**Required action**
Please retype the listing exactly as it appears, skipping each picture.
START Material shown
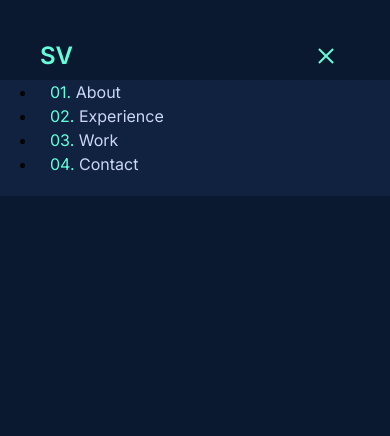
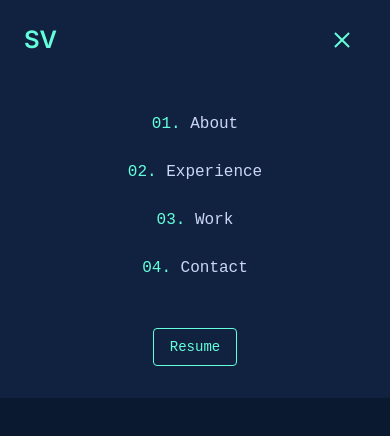
Before and after one commit to salmavalencia/portfolio-v2, a Next.js app: page / in a window 390 px wide. Both pictures are taken after a click on the button 326 px from the left and 56 px from the top of the page. Shown: the top 436 px of the page. Built offline with nearby package versions, Linux system fonts and the light colour scheme.

Commit message:
finish off header w/ animations

```diff
--- a/components/header.tsx
+++ b/components/header.tsx
@@ -1,35 +1,63 @@
 'use client'
-import { useState } from "react";
+
 import { Button } from "./ui/button";
 import { Squash as Hamburger } from "hamburger-react";
 import { useClickAway } from "react-use";
 import { useRef } from "react";
+import { create } from 'zustand';
+import { AnimatePresence, motion } from "framer-motion";
+import Link from "next/link";
+
+const useStore = create<Store>(set => ({
+    isOpen: false,
+    toggle: () => set((state: any) => ({ isOpen: !state.isOpen })),
+    close: () => set({ isOpen: false })
+}));
+
+type Store = {
+    isOpen: boolean;
+    toggle: () => void;
+    close: () => void;
+}
 
 export default function Header() {
-    let [isOpen, setIsOpen] = useState(false);
+    const { isOpen, toggle, close } = useStore();
+
     const ref = useRef(null);
-    useClickAway(ref, () => setIsOpen(false));
+    useClickAway(ref, close);
 
     return (
-        <nav className="px-10 py-8 flex justify-between items-center">
-            <h1 className="text-2xl font-semibold text-green items-center">SV</h1>
-            <div>
+        <AnimatePresence>
+            <nav className={`px-6 py-4 md:px-10 md:py-8 flex justify-between items-center ${isOpen ? 'bg-navy-light' : 'shadow-lg shadow-black'}`}>
+                <motion.div whileHover={{ scale: 1.2 }} whileTap={{ scale: 0.9 }}>
+                    <Link href="#"><h1 className="text-2xl font-semibold text-green items-center">SV</h1></Link>
+                </motion.div>
+                <div className="font-mono">
                     <div className="hidden md:block">
-                    <ul className="font-mono flex text-sm gap-6 items-center">
+                        <ul className="flex text-sm gap-2.5 lg:gap-6 items-center">
                             <NavBar />
                             <Button className="text-sm">Resume</Button>
                         </ul>
                     </div>
                     <div ref={ref} className="md:hidden">
-                    <Hamburger color="#64ffda" toggled={isOpen} size={20} toggle={setIsOpen} />
+                        <Hamburger color="#64ffda" toggled={isOpen} size={20} toggle={toggle} />
                         {isOpen && (
-                        <div className="fixed left-0 shadow-4xl right-0 top-[5rem] p-5 pt-0 bg-navy-light">
+                            <motion.div
+                            initial={{ opacity: 0, scale: 1 }}
+                            animate={{ opacity: 1, scale: 1 }}
+                            transition={{ duration: 0.4 }}
+                            >
+                            <ul className="text-center fixed left-0 shadow-4xl right-0 top-[5rem] py-8 flex flex-col gap-6 bg-navy-light">
                                 <NavBar />
-                        </div>
+                                <Button className="text-sm mt-6 mx-auto">Resume</Button>
+                            </ul>
+                            </motion.div>
                         )}
                     </div>
                 </div>
             </nav>
+        </AnimatePresence>
+
     )
 }
 
@@ -48,12 +76,12 @@ interface NavLinkProps {
     }
 }
 function NavLink({props} : NavLinkProps) {
-
     const {index, text, href} = props;
+    const {close } = useStore();
 
     return (
         <li>
-            <a href={href} className="p-2 text-font-primary hover:text-green"><span className="text-green">{index}. </span>{text}</a>
+            <Link onClick={close} href={href} className="p-2 text-font-primary hover:text-green"><span className="text-green">{index}. </span>{text}</Link>
         </li>
     )
 }
--- a/package.json
+++ b/package.json
@@ -23,7 +23,8 @@
     "react": "18.2.0",
     "react-dom": "18.2.0",
     "react-use": "^17.5.0",
-    "tailwindcss": "3.4.1"
+    "tailwindcss": "3.4.1",
+    "zustand": "^4.5.0"
   },
   "devDependencies": {
     "@typescript-eslint/eslint-plugin": "^6.21.0",
```
Also changed, not shown: 1 other file (tests, documents, lock files or other folders). Lines whose indentation alone changed are shown as unchanged.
END Material shown
**Exercise result**
Before and after one commit to salmavalencia/portfolio-v2, a Next.js app: page / in a window 390 px wide. Both pictures are taken after a click on the button 326 px from the left and 56 px from the top of the page. Shown: the top 436 px of the page. Built offline with nearby package versions, Linux system fonts and the light colour scheme.

Commit message:
finish off header w/ animations

```diff
--- a/components/header.tsx
+++ b/components/header.tsx
@@ -1,35 +1,63 @@
 'use client'
-import { useState } from "react";
+
 import { Button } from "./ui/button";
 import { Squash as Hamburger } from "hamburger-react";
 import { useClickAway } from "react-use";
 import { useRef } from "react";
+import { create } from 'zustand';
+import { AnimatePresence, motion } from "framer-motion";
+import Link from "next/link";
+
+const useStore = create<Store>(set => ({
+    isOpen: false,
+    toggle: () => set((state: any) => ({ isOpen: !state.isOpen })),
+    close: () => set({ isOpen: false })
+}));
+
+type Store = {
+    isOpen: boolean;
+    toggle: () => void;
+    close: () => void;
+}
 
 export default function Header() {
-    let [isOpen, setIsOpen] = useState(false);
+    const { isOpen, toggle, close } = useStore();
+
     const ref = useRef(null);
-    useClickAway(ref, () => setIsOpen(false));
+    useClickAway(ref, close);
 
     return (
-        <nav className="px-10 py-8 flex justify-between items-center">
-            <h1 className="text-2xl font-semibold text-green items-center">SV</h1>
-            <div>
+        <AnimatePresence>
+            <nav className={`px-6 py-4 md:px-10 md:py-8 flex justify-between items-center ${isOpen ? 'bg-navy-light' : 'shadow-lg shadow-black'}`}>
+                <motion.div whileHover={{ scale: 1.2 }} whileTap={{ scale: 0.9 }}>
+                    <Link href="#"><h1 className="text-2xl font-semibold text-green items-center">SV</h1></Link>
+                </motion.div>
+                <div className="font-mono">
                     <div className="hidden md:block">
-                    <ul className="font-mono flex text-sm gap-6 items-center">
+                        <ul className="flex text-sm gap-2.5 lg:gap-6 items-center">
                             <NavBar />
                             <Button className="text-sm">Resume</Button>
                         </ul>
                     </div>
                     <div ref={ref} className="md:hidden">
-                    <Hamburger color="#64ffda" toggled={isOpen} size={20} toggle={setIsOpen} />
+                        <Hamburger color="#64ffda" toggled={isOpen} size={20} toggle={toggle} />
                         {isOpen && (
-                        <div className="fixed left-0 shadow-4xl right-0 top-[5rem] p-5 pt-0 bg-navy-light">
+                            <motion.div
+                            initial={{ opacity: 0, scale: 1 }}
+                            animate={{ opacity: 1, scale: 1 }}
+                            transition={{ duration: 0.4 }}
+                            >
+                            <ul className="text-center fixed left-0 shadow-4xl right-0 top-[5rem] py-8 flex flex-col gap-6 bg-navy-light">
                                 <NavBar />
-                        </div>
+                                <Button className="text-sm mt-6 mx-auto">Resume</Button>
+                            </ul>
+                            </motion.div>
                         )}
                     </div>
                 </div>
             </nav>
+        </AnimatePresence>
+
     )
 }
 
@@ -48,12 +76,12 @@ interface NavLinkProps {
     }
 }
 function NavLink({props} : NavLinkProps) {
-
     const {index, text, href} = props;
+    const {close } = useStore();
 
     return (
         <li>
-            <a href={href} className="p-2 text-font-primary hover:text-green"><span className="text-green">{index}. </span>{text}</a>
+            <Link onClick={close} href={href} className="p-2 text-font-primary hover:text-green"><span className="text-green">{index}. </span>{text}</Link>
         </li>
     )
 }
--- a/package.json
+++ b/package.json
@@ -23,7 +23,8 @@
     "react": "18.2.0",
     "react-dom": "18.2.0",
     "react-use": "^17.5.0",
-    "tailwindcss": "3.4.1"
+    "tailwindcss": "3.4.1",
+    "zustand": "^4.5.0"
   },
   "devDependencies": {
     "@typescript-eslint/eslint-plugin": "^6.21.0",
```
Also changed, not shown: 1 other file (tests, documents, lock files or other folders). Lines whose indentation alone changed are shown as unchanged.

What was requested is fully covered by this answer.